The Divorce Act only applies to married spouses, people who are or were married to each other by a marriage commissioner or a religious official licensed to perform marriages. If you are not legally married, the Family Law Act is the only game in town. Although the court may allow someone who isn't a spouse to apply under the Divorce Act for an order relating to custody of or access to a child, that person must get the court's permission first, and the spouses must have already started a court proceeding between each other.
You must also be ordinarily resident in your province for at least one year before you can ask for an order under the Divorce Act. This means that you might have to delay filing for a divorce if you've moved to a new province within the last year.
The Divorce Act refers to children as children of the marriage. A child of the marriage is defined in s. 2(1) as:
A child of two spouses or former spouses who, at the material time,
(a) is under the age of majority and who has not withdrawn from their charge, or
(b) is the age of majority or over and under their charge but unable, by reason of illness, disability or other cause, to withdraw from their charge or to obtain the necessaries of life.
In other words, a child of the marriage is someone who is less than 19 years old, the age of majority in British Columbia, or who is 19 and older if the child cannot support him- or herself.

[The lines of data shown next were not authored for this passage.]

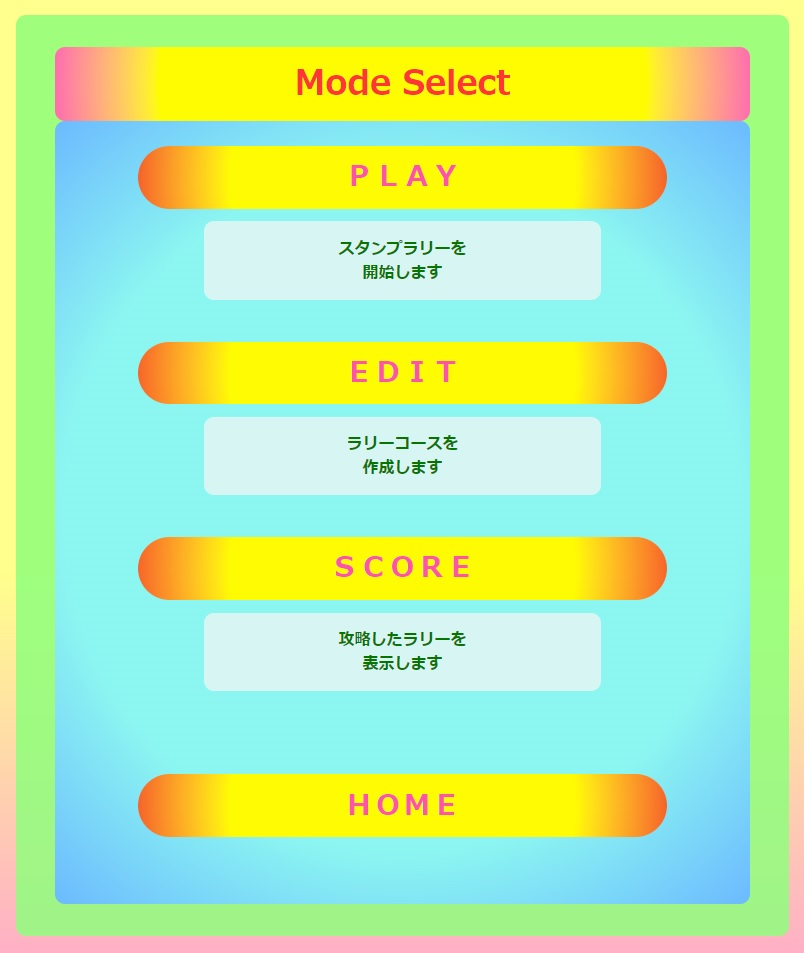
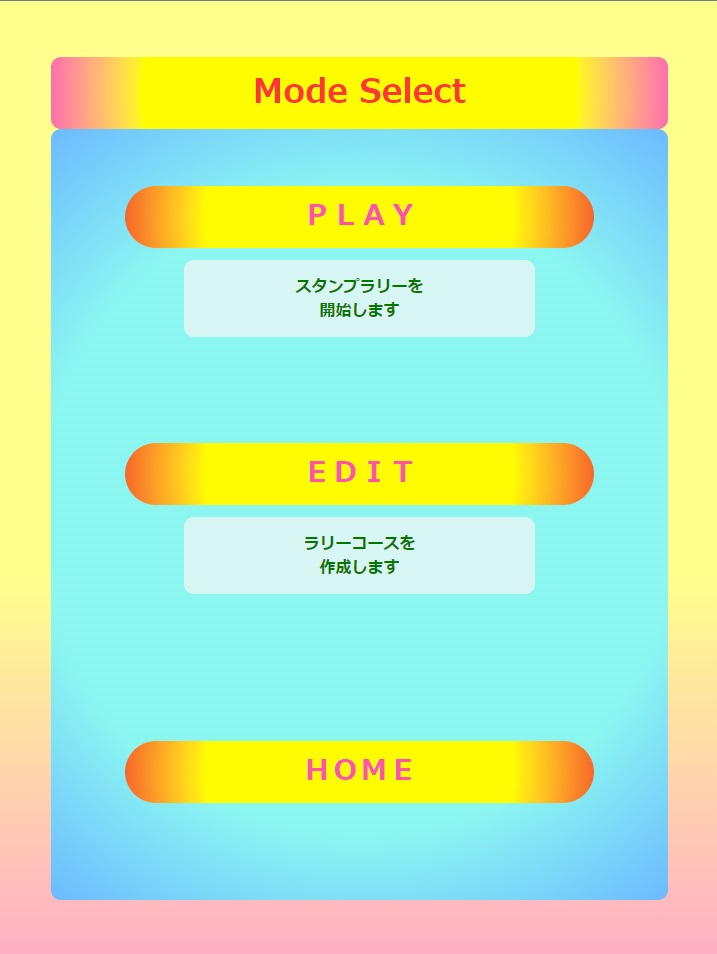
配置変更

diff --git a/laravel/resources/views/route/searchRoutes.blade.php b/laravel/resources/views/route/searchRoutes.blade.php
@@ -20,11 +20,11 @@ Route Search
             <!-- 詳細設定部分 -->
             <div class="configContainer">
                 <div class="sectorA">
-                    <div class="titleSection"><div class="title">ラリー検索</div></div>
+                    <div class="titleSection"><div class="title">ＧＡＭＥＳ</div></div>
                     <div class="configSection">
 
                         <div class="itemSection">
-                            <div class="itemSector">
+{{--                             <div class="itemSector">
                                 <div class="textSector">
                                     <div class="text">全てのラリー</div>
                                 </div>
@@ -33,10 +33,24 @@ Route Search
                                         <div id="nextButtonA" class="setButton">ＡＬＬ</div>
                                     </form>
                                 </div>
+                            </div> --}}
+
+                            <div class="itemSector">
+                                <form method="GET" id="nextActionC" action="{{ route('selectRoute') }}" enctype="multipart/form-data">
+                                    <div class="textSector">
+                                    <!-- REQUESTに keyword を入れて転送　向こうで判断して別のものを表示します -->
+                                    <div class="text">ラリー検索</div>
+                                        <input type="text" class="keyword" name="keyword" placeholder="キー検索も可">
+                                    </div>
+                                    <div class="buttonSector">
+                                        <div id="nextButtonC" class="setButton">検索</div>
+                                    </div>
+                                </form>
                             </div>
+
                             <div class="itemSector">
                                 <div class="textSector">
-                                    <div class="text">現在参加中</div>
+                                    <div class="text">現在進行中</div>
                                 </div>
                                 <div class="buttonSector">
                                     <form method="GET" id="nextActionB" action="{{ route('progressRoutes') }}" enctype="multipart/form-data">
@@ -44,18 +58,19 @@ Route Search
                                     </form>
                                 </div>
                             </div>
+
                             <div class="itemSector">
-                                <form method="GET" id="nextActionC" action="{{ route('selectRoute') }}" enctype="multipart/form-data">
-                                    <div class="textSector">
-                                    <!-- REQUESTに keyword を入れて転送　向こうで判断して別のものを表示します -->
-                                    <div class="text">キー検索</div>
-                                        <input type="text" class="keyword" name="keyword" placeholder="キーワード">
-                                    </div>
-                                    <div class="buttonSector">
-                                        <div id="nextButtonC" class="setButton">検索</div>
-                                    </div>
-                                </form>
+                                <div class="textSector">
+                                    <div class="text">攻略したラリーを<br>表示します</div>
+                                </div>
+                                <div class="buttonSector">
+                                    <form method="GET" id="nextActionE" action="{{ route('selectScore') }}">
+                                        <div id="nextButtonE" class="setButton">SCORE</div>
+                                    </form>
+                                </div>
                             </div>
+
+
                             <div class="itemSector">
 {{--                                 <div class="textSector">
                                     <div class="text">モード選択へ</div>

diff --git a/laravel/app/Http/Controllers/CreateRallyController.php b/laravel/app/Http/Controllers/CreateRallyController.php
@@ -3,8 +3,8 @@
 namespace App\Http\Controllers;
 
 use Illuminate\Http\Request;
-use App\Http\Requests\ROUTE_SET;        //ルート名・紹介文・画像は可能な形式のみ
-use App\Http\Requests\POSITION_SET;     //画像は可能な形式のみ
+use App\Http\Requests\ROUTE_SET;        //validate ルート名・紹介文・画像は可能な形式のみ
+use App\Http\Requests\POSITION_SET;     //vlaidate 画像は可能な形式のみ
 //use Facade\FlareClient\Http\Client;
 use Storage;
 //guzzle ｗｅｂＡＰＩを叩く
@@ -15,9 +15,6 @@ class CreateRallyController extends Controller
 {
     //ログイン等認証対象　コンストラクタ
     public function __construct(){$this->middleware('auth');}
-
-
-
 
 
     // ルート作成画面画面表示
@@ -46,6 +43,7 @@ class CreateRallyController extends Controller
                         ->with('table',json_decode($response->getBody()->getContents())->table)
                         ->with('point_no',$point_no);
     }
+
     // ゴール設定画面
     public function settingGoal($route_code,$route_name){
         return view('create.settingGoal')
@@ -61,7 +59,6 @@ class CreateRallyController extends Controller
                         ->with('longitude',$longitude)
                         ->with('point_no',$point_no+1);//ポイントNOを＋１する
     }
-
 
 
     // ルート作成画面からポイント選択画面へ　※テーブルにスタートデータを登録する
@@ -83,14 +80,11 @@ class CreateRallyController extends Controller
             //画像がないときは　NULL　をいれる
             $pictPath = NULL;
         }
-
         //  ルート登録・スタート地点の保存
-
         //ルートコード初期化
         $route_code="";
         //外部APIより返ってきたレスポンス保存用
         $response=array();
-
         //ルートの保存
         $dataUrl = config('services.web.stamprally_API').'/route/create';
         $param=array(
@@ -111,7 +105,6 @@ class CreateRallyController extends Controller
                                                 'latitude'=>-1,'longitude'=>-1,'table'=>-1,
                                                 'point_no'=>1]);
     }
-
 
 
     // ポイント選択画面より ポイント登録処理 selectPoint

diff --git a/laravel/resources/views/route/selectMode.blade.php b/laravel/resources/views/route/selectMode.blade.php
@@ -43,7 +43,7 @@ Game or Create
                                     <div class="text">ラリーコースを<br>作成します</div>
                                 </div>
                             </div>
-                            <div class="itemSector">
+{{--                             <div class="itemSector">
                                 <div class="buttonSector">
                                     <form method="GET" id="nextActionC" action="{{ route('selectScore') }}">
                                         <div id="nextButtonC" class="setButton">ＳＣＯＲＥ</div>
@@ -52,7 +52,7 @@ Game or Create
                                 <div class="textSector">
                                     <div class="text">攻略したラリーを<br>表示します</div>
                                 </div>
-                            </div>
+                            </div> --}}
                             <div class="itemSector">
                                 <div class="buttonSector">
                                     <form method="GET" id="nextActionD" action="/">

diff --git a/laravel/resources/views/LP.blade.php b/laravel/resources/views/LP.blade.php
@@ -56,12 +56,10 @@ StamP-RALLY LP
                             『 P l a y 』<br>
                             　自分や人が作ったコースで<br>
                             　遊べます。<br>
+                            　スコアも見れます。<br>
                             『 E D I T 』<br>
                             　新しくコースを作成することが<br>
                             　できます。<br>
-                            『 S C O R E 』<br>
-                            　攻略したラリーを<br>
-                            　確認することができます。<br>
                         </div>
                     </div>
                     <div class="d-content"><img class='pict' src="{{ asset('/images/2-select.jpg') }}"></div>

diff --git a/laravel/resources/views/route/selectScore.blade.php b/laravel/resources/views/route/selectScore.blade.php
@@ -45,7 +45,7 @@ Score選択
                             </div>
                             <div class="itemSector">
                                 <div class="buttonSector">
-                                    <form method="GET" id="nextActionD" action="{{ route('selectMode') }}">
+                                    <form method="GET" id="nextActionD" action="{{ route('searchRoutes') }}">
                                         <div id="nextButtonD" class="setButton">ＢＡＣＫ</div>
                                     </form>
                                 </div>

diff --git a/laravel/resources/views/route/selectCreate.blade.php b/laravel/resources/views/route/selectCreate.blade.php
@@ -20,7 +20,7 @@ RallyEdit
             <!-- 詳細設定部分 -->
             <div class="configContainer">
                 <div class="sectorA">
-                    <div class="titleSection"><div class="title">ＥＤＩＴ</div></div>
+                    <div class="titleSection"><div class="title">EDITOR</div></div>
                     <div class="configSection">
                         <div class="itemSection">
                             <div class="itemSector">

Since only people qualifying as spouses are obliged to pay child support, the definition of child of the marriage is expanded in s. 2(2) to include stepparents:
For the purposes of the definition “child of the marriage” in subsection (1), a child of two spouses or former spouses includes
(a) any child for whom they both stand in the place of parents; and
(b) any child of whom one is the parent and for whom the other stands in the place of a parent
The Divorce Act covers these basic subjects:
- custody of and access to children,
- child support, and
- spousal support.
The Divorce Act is going to change in 2020, as a result of Bill C-78. Among other things, how we talk about the care of children will change. We will be talking about "parenting orders" and "parenting plans" that cover "decision-making responsibilities," "parenting time" and "contact" with a child. Other changes will:
- expand the things courts and parents have to think about when deciding what is in the best interests of children;
- require parents to protect the children from their conflict;
- require parents to try to resolve family law disputes out of court before going to court; and,
- implement new rules for when one parent wants to move with a child away from the other parents.